** THE RECORDS follows **

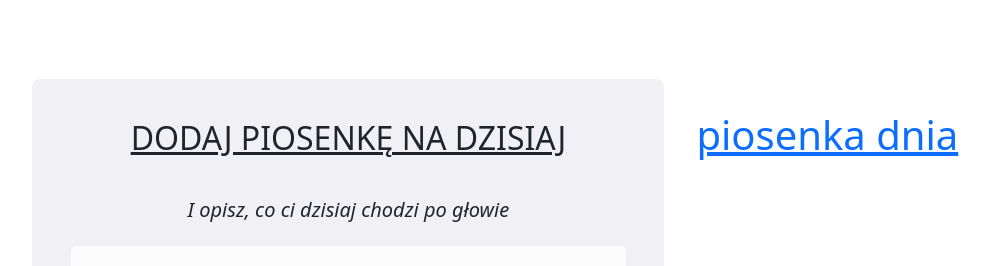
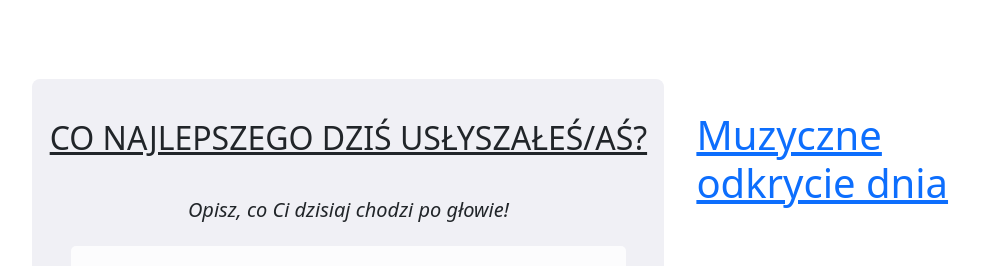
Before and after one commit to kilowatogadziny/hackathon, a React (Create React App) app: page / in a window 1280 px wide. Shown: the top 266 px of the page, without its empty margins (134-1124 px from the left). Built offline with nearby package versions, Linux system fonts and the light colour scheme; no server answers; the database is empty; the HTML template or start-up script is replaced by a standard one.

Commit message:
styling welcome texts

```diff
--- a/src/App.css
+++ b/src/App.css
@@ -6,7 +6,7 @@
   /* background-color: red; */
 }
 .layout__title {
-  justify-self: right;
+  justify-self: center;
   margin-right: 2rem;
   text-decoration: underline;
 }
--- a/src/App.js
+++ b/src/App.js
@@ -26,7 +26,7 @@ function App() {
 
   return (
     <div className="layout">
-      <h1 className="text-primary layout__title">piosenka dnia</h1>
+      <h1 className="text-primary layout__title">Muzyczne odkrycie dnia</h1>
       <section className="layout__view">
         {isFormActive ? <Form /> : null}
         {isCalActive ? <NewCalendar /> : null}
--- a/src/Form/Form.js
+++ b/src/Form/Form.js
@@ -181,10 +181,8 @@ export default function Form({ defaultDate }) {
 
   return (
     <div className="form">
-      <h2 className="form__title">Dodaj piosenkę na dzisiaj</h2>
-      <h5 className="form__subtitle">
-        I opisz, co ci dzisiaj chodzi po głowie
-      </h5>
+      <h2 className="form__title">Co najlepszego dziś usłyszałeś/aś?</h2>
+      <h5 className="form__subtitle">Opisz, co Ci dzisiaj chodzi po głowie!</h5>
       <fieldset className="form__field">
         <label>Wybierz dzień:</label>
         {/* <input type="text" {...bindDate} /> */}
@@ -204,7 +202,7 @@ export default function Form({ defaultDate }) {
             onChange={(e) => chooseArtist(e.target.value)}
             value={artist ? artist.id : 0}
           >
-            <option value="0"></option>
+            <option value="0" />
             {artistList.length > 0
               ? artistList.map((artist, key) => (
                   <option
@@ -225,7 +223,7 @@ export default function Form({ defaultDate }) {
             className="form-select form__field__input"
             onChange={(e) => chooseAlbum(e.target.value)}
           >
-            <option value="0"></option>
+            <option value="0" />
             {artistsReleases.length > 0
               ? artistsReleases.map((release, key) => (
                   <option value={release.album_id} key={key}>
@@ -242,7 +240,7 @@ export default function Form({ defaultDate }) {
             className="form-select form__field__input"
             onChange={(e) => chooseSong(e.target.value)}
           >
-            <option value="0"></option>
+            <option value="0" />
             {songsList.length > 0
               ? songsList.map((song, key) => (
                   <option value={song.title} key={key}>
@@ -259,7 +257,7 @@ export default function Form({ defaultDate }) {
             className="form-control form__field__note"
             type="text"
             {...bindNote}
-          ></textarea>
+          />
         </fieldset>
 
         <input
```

** End of THE RECORDS **

(WHAT TO PRODUCE) Please print each record above again exactly, but omit any pictures.

(SOLVED PROBLEM)
Before and after one commit to kilowatogadziny/hackathon, a React (Create React App) app: page / in a window 1280 px wide. Shown: the top 266 px of the page, without its empty margins (134-1124 px from the left). Built offline with nearby package versions, Linux system fonts and the light colour scheme; no server answers; the database is empty; the HTML template or start-up script is replaced by a standard one.

Commit message:
styling welcome texts

```diff
--- a/src/App.css
+++ b/src/App.css
@@ -6,7 +6,7 @@
   /* background-color: red; */
 }
 .layout__title {
-  justify-self: right;
+  justify-self: center;
   margin-right: 2rem;
   text-decoration: underline;
 }
--- a/src/App.js
+++ b/src/App.js
@@ -26,7 +26,7 @@ function App() {
 
   return (
     <div className="layout">
-      <h1 className="text-primary layout__title">piosenka dnia</h1>
+      <h1 className="text-primary layout__title">Muzyczne odkrycie dnia</h1>
       <section className="layout__view">
         {isFormActive ? <Form /> : null}
         {isCalActive ? <NewCalendar /> : null}
--- a/src/Form/Form.js
+++ b/src/Form/Form.js
@@ -181,10 +181,8 @@ export default function Form({ defaultDate }) {
 
   return (
     <div className="form">
-      <h2 className="form__title">Dodaj piosenkę na dzisiaj</h2>
-      <h5 className="form__subtitle">
-        I opisz, co ci dzisiaj chodzi po głowie
-      </h5>
+      <h2 className="form__title">Co najlepszego dziś usłyszałeś/aś?</h2>
+      <h5 className="form__subtitle">Opisz, co Ci dzisiaj chodzi po głowie!</h5>
       <fieldset className="form__field">
         <label>Wybierz dzień:</label>
         {/* <input type="text" {...bindDate} /> */}
@@ -204,7 +202,7 @@ export default function Form({ defaultDate }) {
             onChange={(e) => chooseArtist(e.target.value)}
             value={artist ? artist.id : 0}
           >
-            <option value="0"></option>
+            <option value="0" />
             {artistList.length > 0
               ? artistList.map((artist, key) => (
                   <option
@@ -225,7 +223,7 @@ export default function Form({ defaultDate }) {
             className="form-select form__field__input"
             onChange={(e) => chooseAlbum(e.target.value)}
           >
-            <option value="0"></option>
+            <option value="0" />
             {artistsReleases.length > 0
               ? artistsReleases.map((release, key) => (
                   <option value={release.album_id} key={key}>
@@ -242,7 +240,7 @@ export default function Form({ defaultDate }) {
             className="form-select form__field__input"
             onChange={(e) => chooseSong(e.target.value)}
           >
-            <option value="0"></option>
+            <option value="0" />
             {songsList.length > 0
               ? songsList.map((song, key) => (
                   <option value={song.title} key={key}>
@@ -259,7 +257,7 @@ export default function Form({ defaultDate }) {
             className="form-control form__field__note"
             type="text"
             {...bindNote}
-          ></textarea>
+          />
         </fieldset>
 
         <input
```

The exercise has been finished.